EXACTLY! That the GOP-e has had to carefully orchestrate the GOP Primary process and are having to work so hard ($$$$$$$) to drag Mitt up to the White House (he can't break 33% most days despite all the help from the MSM, Fox News and Drudge) SHOWS us conservatives are the majority. WE WILL prevail.
Would Romney be where he his without overwhelming financial resources, organization, Republican establishment support, and Fox on his side? When most of those advantages are offset in the general, we’ll see how rational the choice was.
There are two republican voters - the insiders and those in thrall to the insiders and there are the voters the insiders hate and trash, insult and lecture at every chance.
What people who plan to vote Mitt, BELIEVE to be true about him, ain’t necessarily so.
This article places everyone and everything into neat piles...unfortunately, no pile has the correct sign on it.
There needs to be a reality check pile.
The Dems/Media look at Romney as a dream GOP candidate.
Santorum as well, but for different reasons.
Newt scares the livin’ daylights out of ‘em.
Americans must get up off their butts and care enough to vote.
That 80-90% of eligible voters don’t show up every time they have the opportunity to have a say is appalling.
Newt gets their attention and he took a lot of Romney incoming. He’s still standing and the voters can get out there and vote for liberty or sit home and lose it.
Newt will hold them accountable. He connects with the people. Capital Hill can't bs the public with Newt on the Bully Pulpit.
Translation: anti-Romney = Bitter Clinger
Sorry. Gingrich consistently looks, acts and speaks the most presidential of any candidate I've seen in years.
That is what Reagan did.
You need a conservative, you need a leader, you need a connector to the grass roots.
You need answers and the ability to explain the source of problems and their corrective measures.
Newt has all of this.
Remember Reagan saying the government can’t fix the problem because the government IS the problem.
This next one is even more on point, if possible, than that one:
The most feared words in the English language are, I’m from the government and I’m here to help.

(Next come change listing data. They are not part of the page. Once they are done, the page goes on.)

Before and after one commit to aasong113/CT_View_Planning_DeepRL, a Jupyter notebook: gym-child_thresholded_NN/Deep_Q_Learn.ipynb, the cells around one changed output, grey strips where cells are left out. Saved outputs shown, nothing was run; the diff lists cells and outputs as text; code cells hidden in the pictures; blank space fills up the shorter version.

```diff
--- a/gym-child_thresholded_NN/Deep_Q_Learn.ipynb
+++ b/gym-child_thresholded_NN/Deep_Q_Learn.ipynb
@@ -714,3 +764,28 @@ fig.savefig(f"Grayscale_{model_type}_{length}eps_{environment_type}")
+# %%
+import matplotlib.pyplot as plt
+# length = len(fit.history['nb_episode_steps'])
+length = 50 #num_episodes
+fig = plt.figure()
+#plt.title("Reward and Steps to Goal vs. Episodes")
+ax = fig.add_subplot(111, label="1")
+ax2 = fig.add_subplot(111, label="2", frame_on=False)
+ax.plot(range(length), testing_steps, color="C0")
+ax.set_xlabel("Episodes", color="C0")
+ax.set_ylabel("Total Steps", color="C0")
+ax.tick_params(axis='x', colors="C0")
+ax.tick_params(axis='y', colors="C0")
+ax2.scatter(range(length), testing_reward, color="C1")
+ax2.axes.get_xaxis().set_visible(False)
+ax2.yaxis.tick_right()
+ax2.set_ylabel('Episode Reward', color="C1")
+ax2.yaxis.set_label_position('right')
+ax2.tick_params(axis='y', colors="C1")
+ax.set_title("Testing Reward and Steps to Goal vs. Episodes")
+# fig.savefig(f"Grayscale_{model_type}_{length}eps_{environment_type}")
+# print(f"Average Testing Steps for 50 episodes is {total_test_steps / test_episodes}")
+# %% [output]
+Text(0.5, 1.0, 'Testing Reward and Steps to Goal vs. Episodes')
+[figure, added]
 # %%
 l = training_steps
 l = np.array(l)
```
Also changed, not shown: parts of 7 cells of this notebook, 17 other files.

Two comments about that...
Again, what some people BELIEVE about Mitt, ain’t necessarily so.
And, in the minds of many, appearing “presidential” equates to the best looking candidate.